Polycystic ovarian syndrome (PCOS) may simply be defined as a hormonal imbalance; women with PCOS have ovaries that produce more androgens (male hormones) than normal. This is due to elevated levels of insulin which leads to the increase in production of androgen within the ovary. These high levels of androgen can hinder the development and release of eggs during ovulation causing PCOS infertility.
PCOS affects 1 in 20 women of childbearing age, or 5 million women in the United States. The exact cause of PCOS is unknown, but it is believed PCOS may be linked to genetics*.
To diagnose a patient with PCOS they must have 2 out of the 3 following symptoms:
- Little to no ovulation with possible irregular menstrual cycles or consistent bleeding (menses greater than 35 days or urine ovulation predictor kit never turning positive despite regular menses)
- Excess male hormone:
- Total testosterone/ free T level equal-or-greater to 50 or DHEAS levels greater than 250
- Can also be observed by male-pattern baldness or hair thinning; hirsutism (increased hair growth on face/jaw line, chest, back, stomach, upper arms, and/or upper legs); acne
- Ultrasound of ovaries indicates more than 12 follicles in an ovary
Treatment and Success
Although there is no cure for PCOS, it can be effectively managed in patients not looking to conceive with a treatment including oral birth control, metformin (glucophage), with diet and exercise.
Birth control can help control menstrual cycles, reduce male hormone levels, and help to clear acne and other skin problems. Metformin affects how insulin controls blood glucose and can lower testosterone production and delay/prevent diabetes. It may also reduce the rate of abnormal hair growth and can also help ovulation return to normal.
Lifestyle changes with diet and exercise are also great ways to manage PCOS. Limiting processed foods, foods with added sugars, adding more healthy fats, whole-grains, and lean meats to the diet can help lower blood glucose levels and improve the body’s use of insulin. Although 50% of PCOS patients are normal or even under weight, maintaining a healthy diet is still vital to the management of PCOS.
According to Dr. Samuel E. Brown, “Most women with PCOS actively trying to conceive will experience difficulty getting pregnant.

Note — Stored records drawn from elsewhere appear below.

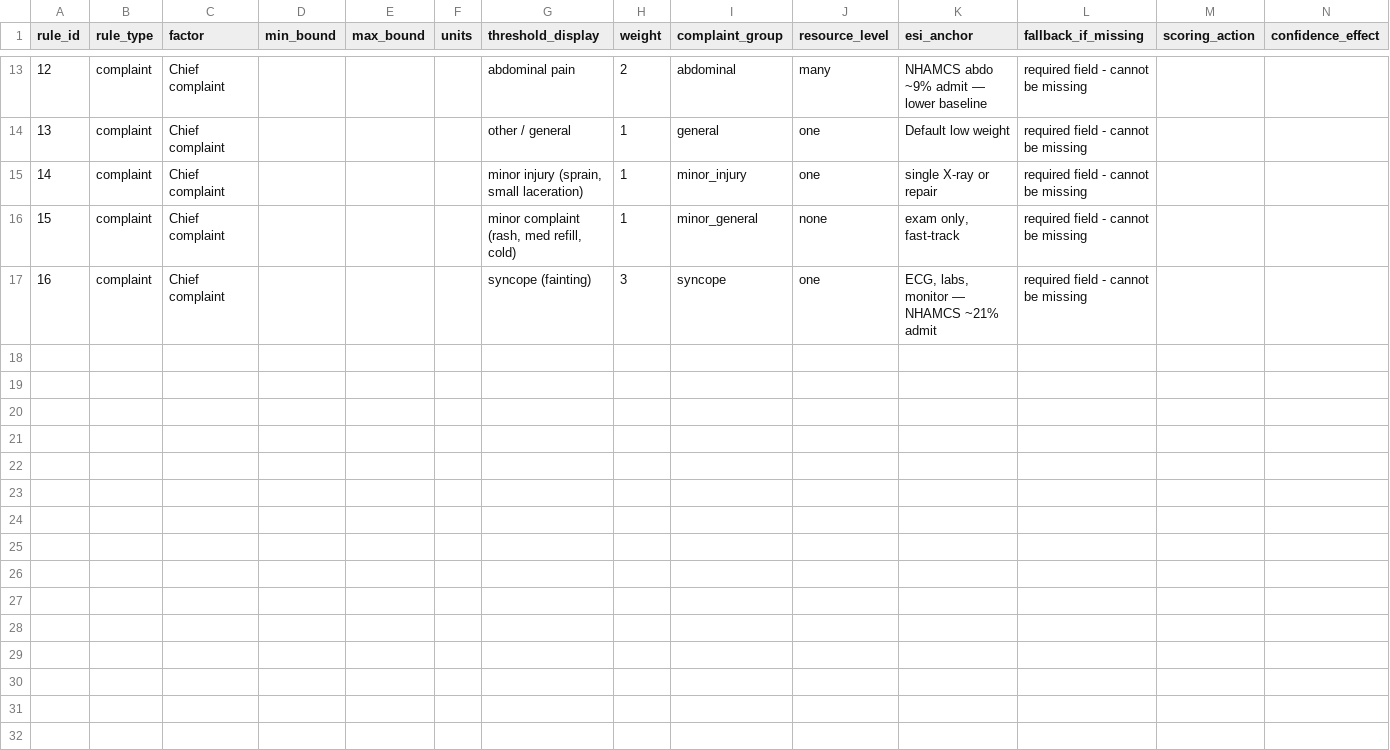
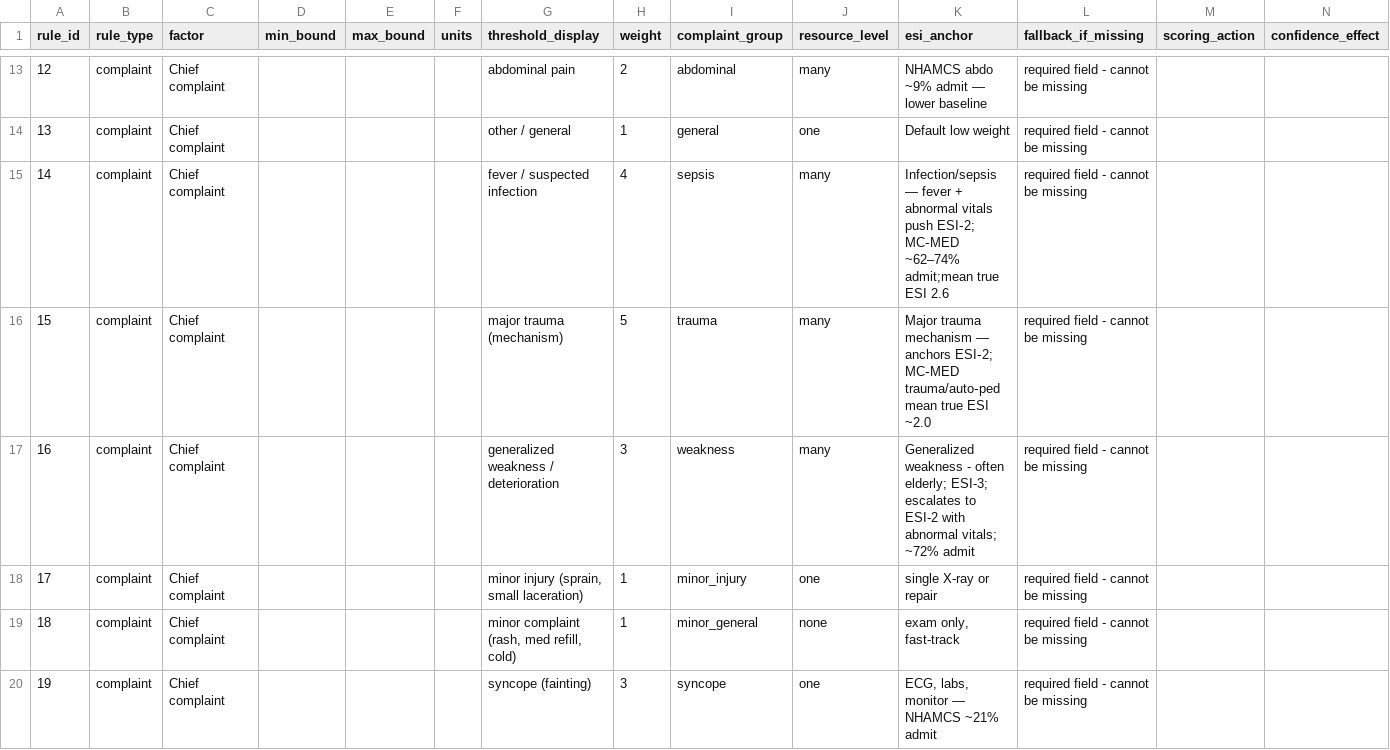
Before and after one commit to NvyGreen/TriageWiseProdrome, a CSV file: backend/reference_data/scoring_rule.csv, drawn as a sheet; only a part is shown, gaps mark what is left out; addresses are those after the commit; the diff names each change by its address in the sheet, - before the commit and + after, or states it on an @@ line.

```diff
--- a/backend/reference_data/scoring_rule.csv
+++ b/backend/reference_data/scoring_rule.csv
+row 15: 14 | complaint | Chief complaint |  |  |  | fever / suspected infection | 4 | sepsis | many | Infection/sepsis — fever + abnormal vitals push ESI‑2; MC‑MED ~62–74% admit;mean true ESI 2.6 | required field - cannot be missing
+row 16: 15 | complaint | Chief complaint |  |  |  | major trauma (mechanism) | 5 | trauma | many | Major trauma mechanism — anchors ESI‑2; MC‑MED trauma/auto‑ped mean true ESI ~2.0 | required field - cannot be missing
+row 17: 16 | complaint | Chief complaint |  |  |  | generalized weakness / deterioration | 3 | weakness | many | Generalized weakness - often elderly; ESI-3; escalates to ESI-2 with abnormal vitals; ~72% admit | required field - cannot be missing
@@ column A (rule_id) renumbered from row 18 down @@
```
Also changed, not shown: 4 other files.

Treatment for these patients with PCOS infertility can include cycles of timed intercourse with Clomid or Femara (8% average pregnancy success rate per cycle) or IUI cycles with Clomid or Femara (20% average pregnancy success rate per cycle). PCOS patients that have found no success with timed intercourse or IUI with Clomid/Femara may find increased success rates with IVF.
Even though PCOS is strongly associated with infertility, not all women with PCOS are infertile. Although there is no cure for PCOS, patients can successfully manage symptoms with proper care and treatment. Most women suffering from PCOS can carry babies to full term.
To learn more about PCOS infertility and strategies used to conceive, contact our office at (407) 244-5515 or use our online contact form.